In a recent blog post, ‘Security in the Internet of Things‘, Paul Chen discussed the importance of security in the Internet of Things (IoT), and how Wind River had recently released two new versions of the VxWorks MILS Platform, which can be used for securing critical infrastructure. Paul also mentioned that the VxWorks MILS Platform is available with a comprehensive security evidence package, and it’s worth reflecting on the significance of this important milestone.

The Multiple Independent Levels of Security (MILS) software architecture was originally proposed many years ago, and in recent years as technology and commercial implementations of separation kernels (SK) have evolved, the development of MILS systems has become technically and commercially viable.

The release of the comprehensive security evidence package for VxWorks MILS provides the relevant artefacts which support the high robustness claims that Wind River makes for the VxWorks MILS Separation Kernel. The evidence package contains the relevant security artefacts for “U.S. Government Protection Profile for Separation Kernels in Environments Requiring High Robustness,” version 1.03 (SKPP) and Common Criteria, including covert channel analysis and penetration testing results. These artefacts can be used as part of a system certification under the recently revised security evaluation processes.

I also want to highlight the fact that this package also includes the safety artefacts required for RTCA DO-178C (EUROCAE ED-12C) Design Assurance Level A safety certification. This is particularly important as there is an increasing trend for critical infrastructure systems to have both safety and security requirements, e.g. security-critical systems that fly in aircraft in commercial airspace.

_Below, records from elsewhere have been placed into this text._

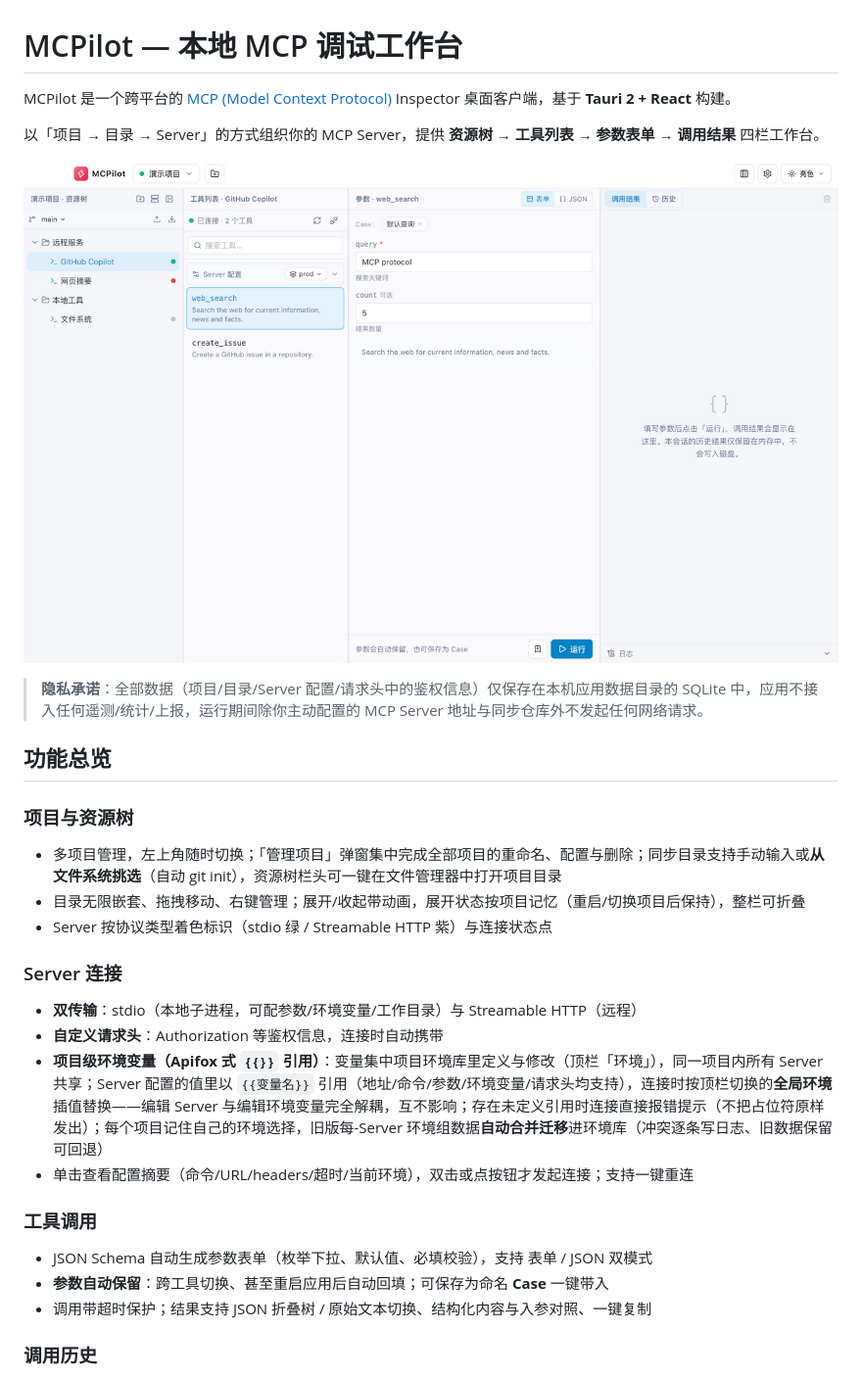
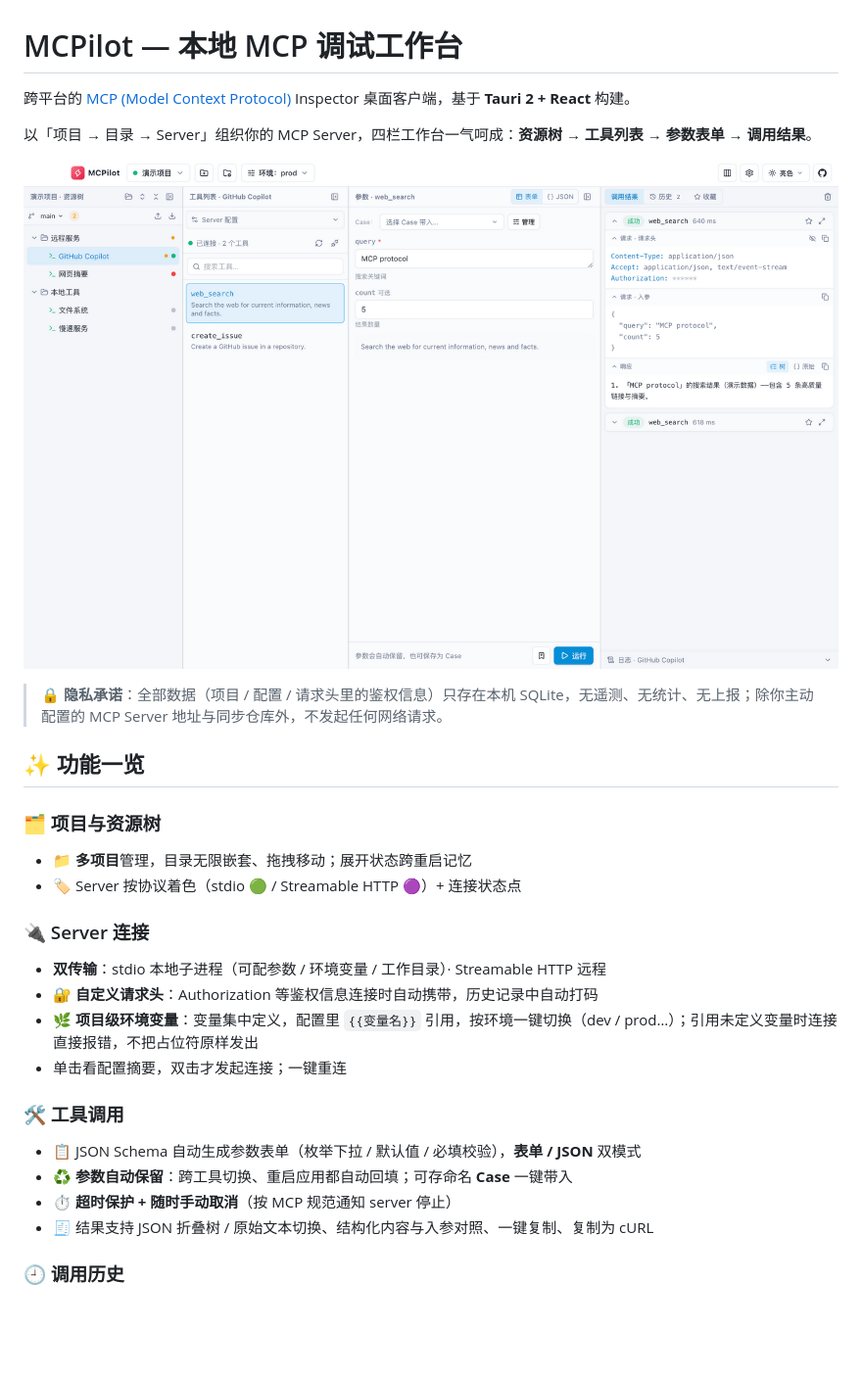
Before and after one commit to diduweiwu/mcp-polit, a Markdown page: README.md, the part around one of its changes. Shown at 98% size. Drawn GitHub-style; pictures changed too: docs/screenshots/workspace.png; blank space fills up the shorter version.

```diff
--- a/README.md
+++ b/README.md
@@ -1,33 +1,33 @@
 # MCPilot — 本地 MCP 调试工作台
 
-MCPilot 是一个跨平台的 [MCP (Model Context Protocol)](https://modelcontextprotocol.io) Inspector 桌面客户端，基于 **Tauri 2 + React** 构建。
+跨平台的 [MCP (Model Context Protocol)](https://modelcontextprotocol.io) Inspector 桌面客户端，基于 **Tauri 2 + React** 构建。
 
-以「项目 → 目录 → Server」的方式组织你的 MCP Server，提供 **资源树 → 工具列表 → 参数表单 → 调用结果** 四栏工作台。
+以「项目 → 目录 → Server」组织你的 MCP Server，四栏工作台一气呵成：**资源树 → 工具列表 → 参数表单 → 调用结果**。
 
 ![MCPilot 工作台](docs/screenshots/workspace.png)
 
-> **隐私承诺**：全部数据（项目/目录/Server 配置/请求头中的鉴权信息）仅保存在本机应用数据目录的 SQLite 中，应用不接入任何遥测/统计/上报，运行期间除你主动配置的 MCP Server 地址与同步仓库外不发起任何网络请求。
+> 🔒 **隐私承诺**：全部数据（项目 / 配置 / 请求头里的鉴权信息）只存在本机 SQLite，无遥测、无统计、无上报；除你主动配置的 MCP Server 地址与同步仓库外，不发起任何网络请求。
 
-## 功能总览
+## ✨ 功能一览
 
-### 项目与资源树
+### 🗂 项目与资源树
 
-- 多项目管理，左上角随时切换；「管理项目」弹窗集中完成全部项目的重命名、配置与删除；同步目录支持手动输入或**从文件系统挑选**（自动 git init），资源树栏头可一键在文件管理器中打开项目目录
-- 目录无限嵌套、拖拽移动、右键管理；展开/收起带动画，展开状态按项目记忆（重启/切换项目后保持），整栏可折叠
-- Server 按协议类型着色标识（stdio 绿 / Streamable HTTP 紫）与连接状态点
+- 📁 **多项目**管理，目录无限嵌套、拖拽移动；展开状态跨重启记忆
+- 🏷️ Server 按协议着色（stdio 🟢 / Streamable HTTP 🟣）+ 连接状态点
 
-### Server 连接
+### 🔌 Server 连接
 
-- **双传输**：stdio（本地子进程，可配参数/环境变量/工作目录）与 Streamable HTTP（远程）
-- **自定义请求头**：Authorization 等鉴权信息，连接时自动携带
-- **项目级环境变量（Apifox 式 `{{}}` 引用）**：变量集中项目环境库里定义与修改（顶栏「环境」），同一项目内所有 Server 共享；Server 配置的值里以 `{{变量名}}` 引用（地址/命令/参数/环境变量/请求头均支持），连接时按顶栏切换的**全局环境**插值替换——编辑 Server 与编辑环境变量完全解耦，互不影响；存在未定义引用时连接直接报错提示（不把占位符原样发出）；每个项目记住自己的环境选择，旧版每-Server 环境组数据**自动合并迁移**进环境库（冲突逐条写日志、旧数据保留可回退）
-- 单击查看配置摘要（命令/URL/headers/超时/当前环境），双击或点按钮才发起连接；支持一键重连
+- **双传输**：stdio 本地子进程（可配参数 / 环境变量 / 工作目录）· Streamable HTTP 远程
+- 🔐 **自定义请求头**：Authorization 等鉴权信息连接时自动携带，历史记录中自动打码
+- 🌿 **项目级环境变量**：变量集中定义，配置里 `{{变量名}}` 引用，按环境一键切换（dev / prod…）；引用未定义变量时连接直接报错，不把占位符原样发出
+- 单击看配置摘要，双击才发起连接；一键重连
 
-### 工具调用
+### 🛠️ 工具调用
 
-- JSON Schema 自动生成参数表单（枚举下拉、默认值、必填校验），支持 表单 / JSON 双模式
-- **参数自动保留**：跨工具切换、甚至重启应用后自动回填；可保存为命名 **Case** 一键带入
-- 调用带超时保护；结果支持 JSON 折叠树 / 原始文本切换、结构化内容与入参对照、一键复制
+- 📋 JSON Schema 自动生成参数表单（枚举下拉 / 默认值 / 必填校验），**表单 / JSON** 双模式
+- ♻️ **参数自动保留**：跨工具切换、重启应用都自动回填；可存命名 **Case** 一键带入
+- ⏱️ **超时保护 + 随时手动取消**（按 MCP 规范通知 server 停止）
+- 🧾 结果支持 JSON 折叠树 / 原始文本切换、结构化内容与入参对照、一键复制、复制为 cURL
 
-### 调用历史
+### 🕘 调用历史
 
```
Also changed, not shown: other parts of README.md (+61 -68 lines), docs/screenshots/dark.png, docs/screenshots/history.png, docs/screenshots/result.png (deleted), docs/screenshots/server-form.png (deleted), docs/screenshots/settings.png (deleted).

These artefacts enable Wind River customers to utilize the VxWorks MILS architecture in their critical infrastructure applications, prior to the deployment of these systems. In summary, the use of MLS architectures is moving from R&D/early adopter phase to mainstream usage.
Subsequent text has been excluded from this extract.